As I’m sure everybody has noticed, there is a long-running trend for people to wear the waistband of their underwear above their jeans, displaying a brand label. Mention this exposure to them and they’ll tell you “it’s fashion.” It’s not, you’ve been duped: it’s advertising. Twenty years ago, I’d have to buy somebody a drink and slip them a mickey to get the sort of close-up and intimate views that are now thrust upon me unbidden. Buy a belt, please.
It’s part of an ongoing trend, though. Many years ago, men used to be paid to walk around the streets wearing sandwich boards plugging shops and products; today, people pay through the nose to wear exposed brand names: Super Dry, G-Star, Nike and their ilk. This seems incongruous – why would folk be so eager to show off their allegiance to a particular chain of sweatshops?
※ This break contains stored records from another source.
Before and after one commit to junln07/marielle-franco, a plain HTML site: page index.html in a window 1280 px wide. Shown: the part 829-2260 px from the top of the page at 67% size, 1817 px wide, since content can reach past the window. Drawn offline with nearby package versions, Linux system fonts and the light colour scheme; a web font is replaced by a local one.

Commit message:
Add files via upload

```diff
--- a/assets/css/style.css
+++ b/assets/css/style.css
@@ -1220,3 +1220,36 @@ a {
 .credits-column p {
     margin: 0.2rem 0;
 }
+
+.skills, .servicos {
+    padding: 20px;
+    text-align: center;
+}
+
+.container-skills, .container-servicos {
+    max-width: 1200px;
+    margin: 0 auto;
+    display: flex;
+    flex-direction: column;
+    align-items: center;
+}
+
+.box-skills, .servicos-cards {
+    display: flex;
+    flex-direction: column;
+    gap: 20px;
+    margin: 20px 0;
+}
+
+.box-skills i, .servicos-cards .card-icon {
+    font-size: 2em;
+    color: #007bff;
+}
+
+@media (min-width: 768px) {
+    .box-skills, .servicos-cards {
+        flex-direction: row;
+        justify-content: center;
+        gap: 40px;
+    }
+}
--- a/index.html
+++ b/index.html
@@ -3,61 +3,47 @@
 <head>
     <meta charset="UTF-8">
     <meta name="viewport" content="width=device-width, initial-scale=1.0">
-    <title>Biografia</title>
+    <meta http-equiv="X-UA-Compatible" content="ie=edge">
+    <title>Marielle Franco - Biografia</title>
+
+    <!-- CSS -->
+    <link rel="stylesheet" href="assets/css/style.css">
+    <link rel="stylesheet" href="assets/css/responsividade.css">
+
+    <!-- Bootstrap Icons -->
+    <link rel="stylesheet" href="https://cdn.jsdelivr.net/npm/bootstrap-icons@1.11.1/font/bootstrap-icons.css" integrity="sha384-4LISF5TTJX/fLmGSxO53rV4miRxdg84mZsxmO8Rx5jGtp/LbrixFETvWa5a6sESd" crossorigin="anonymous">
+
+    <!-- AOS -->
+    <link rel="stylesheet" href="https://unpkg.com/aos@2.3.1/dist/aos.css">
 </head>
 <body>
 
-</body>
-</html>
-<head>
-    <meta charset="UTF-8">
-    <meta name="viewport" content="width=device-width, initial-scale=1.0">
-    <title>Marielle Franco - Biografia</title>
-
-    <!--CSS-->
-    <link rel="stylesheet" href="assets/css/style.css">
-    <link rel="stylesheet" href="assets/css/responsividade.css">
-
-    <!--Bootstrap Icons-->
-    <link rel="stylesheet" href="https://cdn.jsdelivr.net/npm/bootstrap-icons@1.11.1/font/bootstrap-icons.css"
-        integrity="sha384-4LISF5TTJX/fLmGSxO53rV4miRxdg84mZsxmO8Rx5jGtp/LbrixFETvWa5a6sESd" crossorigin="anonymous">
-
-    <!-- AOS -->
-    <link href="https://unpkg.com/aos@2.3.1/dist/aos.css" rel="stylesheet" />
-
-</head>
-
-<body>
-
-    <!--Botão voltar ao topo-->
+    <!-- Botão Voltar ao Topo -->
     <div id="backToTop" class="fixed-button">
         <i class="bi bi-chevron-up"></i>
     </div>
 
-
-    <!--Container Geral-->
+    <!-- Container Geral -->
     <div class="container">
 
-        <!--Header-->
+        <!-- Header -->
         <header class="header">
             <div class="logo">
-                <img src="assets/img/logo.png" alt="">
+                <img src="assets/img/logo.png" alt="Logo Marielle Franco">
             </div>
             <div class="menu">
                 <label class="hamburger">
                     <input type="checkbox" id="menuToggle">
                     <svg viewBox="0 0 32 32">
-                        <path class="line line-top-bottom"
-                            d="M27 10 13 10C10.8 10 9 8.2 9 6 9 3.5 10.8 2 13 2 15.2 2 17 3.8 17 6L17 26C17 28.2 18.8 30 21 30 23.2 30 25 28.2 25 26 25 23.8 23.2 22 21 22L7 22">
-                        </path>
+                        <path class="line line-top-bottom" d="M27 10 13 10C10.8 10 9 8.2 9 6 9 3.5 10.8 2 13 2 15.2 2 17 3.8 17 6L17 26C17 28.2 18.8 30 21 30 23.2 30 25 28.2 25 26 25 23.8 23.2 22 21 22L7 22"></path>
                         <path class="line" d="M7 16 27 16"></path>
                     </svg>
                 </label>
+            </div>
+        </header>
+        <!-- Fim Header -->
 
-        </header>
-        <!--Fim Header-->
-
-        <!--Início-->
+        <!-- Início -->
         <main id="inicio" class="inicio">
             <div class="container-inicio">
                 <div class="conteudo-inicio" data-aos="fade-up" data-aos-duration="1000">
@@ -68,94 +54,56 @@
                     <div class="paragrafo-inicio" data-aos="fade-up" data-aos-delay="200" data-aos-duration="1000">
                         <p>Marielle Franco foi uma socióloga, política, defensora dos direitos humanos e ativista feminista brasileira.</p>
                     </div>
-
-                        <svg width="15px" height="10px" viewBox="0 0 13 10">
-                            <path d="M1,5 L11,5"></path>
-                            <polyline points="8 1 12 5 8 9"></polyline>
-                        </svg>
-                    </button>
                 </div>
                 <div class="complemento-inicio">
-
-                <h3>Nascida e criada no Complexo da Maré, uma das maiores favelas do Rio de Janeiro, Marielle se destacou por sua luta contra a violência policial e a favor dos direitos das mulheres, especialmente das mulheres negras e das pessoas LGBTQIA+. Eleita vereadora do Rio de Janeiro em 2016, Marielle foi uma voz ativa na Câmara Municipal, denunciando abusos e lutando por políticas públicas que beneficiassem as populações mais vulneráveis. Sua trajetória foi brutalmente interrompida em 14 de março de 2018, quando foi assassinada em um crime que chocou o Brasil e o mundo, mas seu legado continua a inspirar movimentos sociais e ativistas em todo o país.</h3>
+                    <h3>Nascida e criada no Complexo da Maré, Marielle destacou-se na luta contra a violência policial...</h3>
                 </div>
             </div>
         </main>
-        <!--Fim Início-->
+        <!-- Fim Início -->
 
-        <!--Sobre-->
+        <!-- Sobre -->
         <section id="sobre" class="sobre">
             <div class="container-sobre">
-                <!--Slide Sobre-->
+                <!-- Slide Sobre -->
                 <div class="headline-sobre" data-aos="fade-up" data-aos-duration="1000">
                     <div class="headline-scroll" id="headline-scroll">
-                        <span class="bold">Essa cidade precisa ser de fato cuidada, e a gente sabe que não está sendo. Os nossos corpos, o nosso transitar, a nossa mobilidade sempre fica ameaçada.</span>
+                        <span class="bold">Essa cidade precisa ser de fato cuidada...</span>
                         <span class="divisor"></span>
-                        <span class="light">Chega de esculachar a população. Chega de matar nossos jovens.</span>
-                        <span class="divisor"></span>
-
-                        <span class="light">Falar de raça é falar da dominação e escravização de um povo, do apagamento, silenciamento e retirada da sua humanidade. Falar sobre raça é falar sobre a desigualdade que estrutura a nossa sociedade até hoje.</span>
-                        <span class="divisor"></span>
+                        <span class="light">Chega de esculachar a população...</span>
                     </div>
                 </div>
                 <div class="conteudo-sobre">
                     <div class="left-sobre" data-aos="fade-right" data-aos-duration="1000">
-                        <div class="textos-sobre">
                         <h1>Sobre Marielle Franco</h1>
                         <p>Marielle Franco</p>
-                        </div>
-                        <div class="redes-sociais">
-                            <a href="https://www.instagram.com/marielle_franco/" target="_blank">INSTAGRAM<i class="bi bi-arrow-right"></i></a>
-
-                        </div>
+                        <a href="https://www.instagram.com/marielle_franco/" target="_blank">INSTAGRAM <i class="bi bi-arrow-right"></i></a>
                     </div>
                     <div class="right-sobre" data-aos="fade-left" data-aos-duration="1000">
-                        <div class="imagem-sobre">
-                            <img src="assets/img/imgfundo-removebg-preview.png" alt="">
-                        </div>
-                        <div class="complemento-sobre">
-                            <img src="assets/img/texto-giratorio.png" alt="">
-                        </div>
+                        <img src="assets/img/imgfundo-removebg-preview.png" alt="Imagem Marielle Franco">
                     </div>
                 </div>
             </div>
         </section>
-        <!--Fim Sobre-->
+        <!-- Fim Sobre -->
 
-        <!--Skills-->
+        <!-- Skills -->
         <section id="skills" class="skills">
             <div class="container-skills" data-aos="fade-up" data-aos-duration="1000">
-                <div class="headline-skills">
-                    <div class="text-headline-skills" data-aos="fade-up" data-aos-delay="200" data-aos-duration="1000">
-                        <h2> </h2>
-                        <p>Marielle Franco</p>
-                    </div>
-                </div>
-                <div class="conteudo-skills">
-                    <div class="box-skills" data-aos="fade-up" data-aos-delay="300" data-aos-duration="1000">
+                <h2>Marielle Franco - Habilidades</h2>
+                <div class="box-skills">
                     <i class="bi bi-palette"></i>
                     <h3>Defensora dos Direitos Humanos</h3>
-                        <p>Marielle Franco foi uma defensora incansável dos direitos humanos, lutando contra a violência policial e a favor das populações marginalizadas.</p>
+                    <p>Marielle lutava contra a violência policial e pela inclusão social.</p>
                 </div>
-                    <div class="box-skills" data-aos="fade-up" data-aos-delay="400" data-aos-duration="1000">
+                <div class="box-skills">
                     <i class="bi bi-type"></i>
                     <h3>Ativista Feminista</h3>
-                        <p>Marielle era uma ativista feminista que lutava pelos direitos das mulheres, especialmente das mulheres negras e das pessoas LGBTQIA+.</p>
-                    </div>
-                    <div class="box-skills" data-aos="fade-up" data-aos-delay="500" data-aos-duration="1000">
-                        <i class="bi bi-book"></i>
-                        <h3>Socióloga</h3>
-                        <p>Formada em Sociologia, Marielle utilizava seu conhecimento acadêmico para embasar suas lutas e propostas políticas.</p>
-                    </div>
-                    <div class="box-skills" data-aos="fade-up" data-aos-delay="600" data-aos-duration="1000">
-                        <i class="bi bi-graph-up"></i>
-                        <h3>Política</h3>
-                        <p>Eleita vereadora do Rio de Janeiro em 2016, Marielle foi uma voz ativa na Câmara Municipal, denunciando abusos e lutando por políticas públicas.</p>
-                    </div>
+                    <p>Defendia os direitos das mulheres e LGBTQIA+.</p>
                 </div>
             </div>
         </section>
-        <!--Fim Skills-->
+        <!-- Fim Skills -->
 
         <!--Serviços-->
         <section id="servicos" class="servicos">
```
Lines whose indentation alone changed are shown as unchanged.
Stranger yet, though, replica football shirts are emblazoned with the names of electronics giants, telecoms companies, airlines, beers, banks, confectioners and loan sharks, and people shell out small fortunes for the privilege of walking around wearing billboards that no-one but their fellow supporters would recognise as being affiliated with their club.
Then there’s a more recent and utterly inexplicable phenomenon: band t-shirts have some point because they at least say something about the taste of the individual wearing them, but of late I’ve seen people wearing Google, Facebook and Call of Duty tees – because, presumably, nothing says more about you as a person than your choice of search engine, your use of social media or your on-line gaming habit.
Of course, as we have become an ever-more materialistic society, people genuinely do feel an allegiance to brand names – Apple, Amazon and Starbucks all seem to have very loyal customers. In the past, hospital wings used to be named after wealthy notables who had contributed a great deal to society but, since these names pretty much avoid paying taxes or making any contributions – thus leading to hospital closures rather than openings – perhaps they’ll get their names posted above the graves of those children whose lives were curtailed thanks to the efforts of their accountants.
I don’t really have a point to make here, other than to express my exasperation with the world and my disappointment at the path that civilisation has taken, but I will add this: many small children enjoy dressing-up as their favourite superheroes: Batman, Spiderman, Wonder Woman and so forth. In their minds, they can pretend to be them and they can bask in the glory of their adventures. I know of fully-grown adult men who have complete replica football strips…